The auto dealer sends handwriting samples to HuVista, and for $45 gets back a "Quick-Screen Analysis" -- one page on the writer's key traits, with a letter grade. If Payette questions something in the summary, he'll occasionally buy the full 12-page, $250 report on the candidate.

The analyses haven't been right every time, Payette concedes. But he believes strongly enough in the benefits of graphology to spend $400 a month with HuVista, and he's convinced the practice has cemented his company's reputation as a skilled hirer.

What Tom Payette sends to graphologist Iris Hatfield, and how she views his candidate's handwriting:
We provide these three questions as examples, but any open-ended question will do.

Sometimes a person's handwriting varies at the start of writing something, so we ask for a full page in order to do an accurate analysis. Fooling the analyst would be very difficult; having the sample written on an unlined sheet of paper and having it be something spontaneous as opposed to copied help ensure that the writing is original and not too structured.

There is less spontaneity in block printing, which makes it harder to decipher. We look at the connections between letters and the pressure on the upstrokes and the downstrokes, and with printing, you can't tell as much. Script gives us the rest of the story.

We also examine the space, form, movement, rhythm, arrangement, size, and slant of the letters, along with numerous other factors. No one element stands on its own.

It's important that the sample be written with a ballpoint or fountain pen, not a felt tip; the latter obscures the pressure of a person's upstrokes and downstrokes.

At the risk of oversimplification, I'd say that some of the characteristics of Jane Doe's writing -- among them, the way she varies her forms from school-copybook style -- indicate a keen intelligence. Hers is a direct, efficient writing. She uses shortcuts to maximize the speed of her writing, such as eliminating lead-in strokes on the beginning of letters and crossing the t with a fluid, continuous stroke that leads into the next letter.

The combination of narrow right and left margins, plus the way the lower loops on her letters overlap the next line of writing, indicates that she enjoys participating in life's events to the point of becoming involved with too many activities at one time. Unless she has the opportunity for a lot of mental stimulation and interesting activities, she will become bored and could be a retention risk.

What Hatfield sends back to Payette, and how he interprets it . . .
This individual has a master's degree, so I expected the analysis to reveal that she is smart. She had also confessed that she wasn't exactly sure what she wanted to do in life, but I was surprised that that confusion manifested itself in her handwriting. The fact that she came out A-O, or overqualified, was actually a positive in my view, as I'm looking to groom her for an eventual management position.

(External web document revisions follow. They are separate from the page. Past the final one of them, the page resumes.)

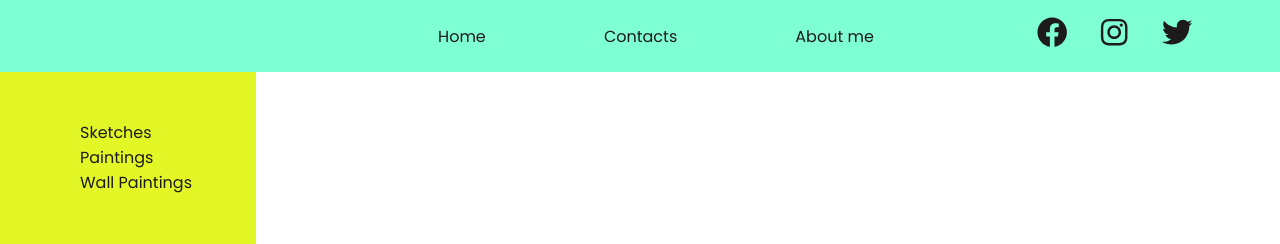
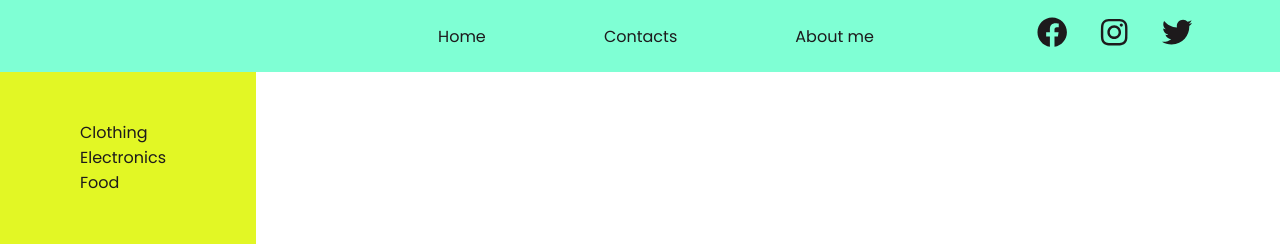
Before and after one commit to Binamra7/apple_website_clone, a React (Create React App) app: page / in a window 1280 px wide. Shown: the top 244 px of the page. Built offline with nearby package versions, Linux system fonts and the light colour scheme.

Commit message:
changes types of services

```diff
--- a/src/components/pages/Sidebar.jsx
+++ b/src/components/pages/Sidebar.jsx
@@ -7,18 +7,18 @@ function Sidebar() {
       <div className="list">
         <ul>
           <li>
-            <a style={{ textDecoration: "none" }} href="sketches">
-              Sketches
+            <a style={{ textDecoration: "none" }} href="clothing">
+              Clothing
             </a>
           </li>
           <li>
-            <a style={{ textDecoration: "none" }} href="paintings">
-              Paintings
+            <a style={{ textDecoration: "none" }} href="electronics">
+              Electronics
             </a>
           </li>
           <li>
-            <a style={{ textDecoration: "none" }} href="wall_paintings">
-              Wall Paintings
+            <a style={{ textDecoration: "none" }} href="food">
+              Food
             </a>
           </li>
         </ul>
```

. . . and how service and parts director Maggie Payette reads John Doe's analysis:
During the interview this individual appeared to be easygoing, earnest, and desperate for a job. I was in a hurry to fill the position, so I did the preliminary testing but did not wait to see the handwriting analysis before I hired him. Big mistake! I soon found that he tended to stand around and chat. He was defiant, cursing under his breath at me when I gave him a work order, and he was short-tempered when his work was criticized. When the handwriting analysis I got back listed traits such as "sarcastic" and "domineering," I nearly choked. He did not work long for me, but it was entirely too long nonetheless. If I'd waited the day or two it took for the analysis, I could have saved myself a lot of heartache, energy, and money.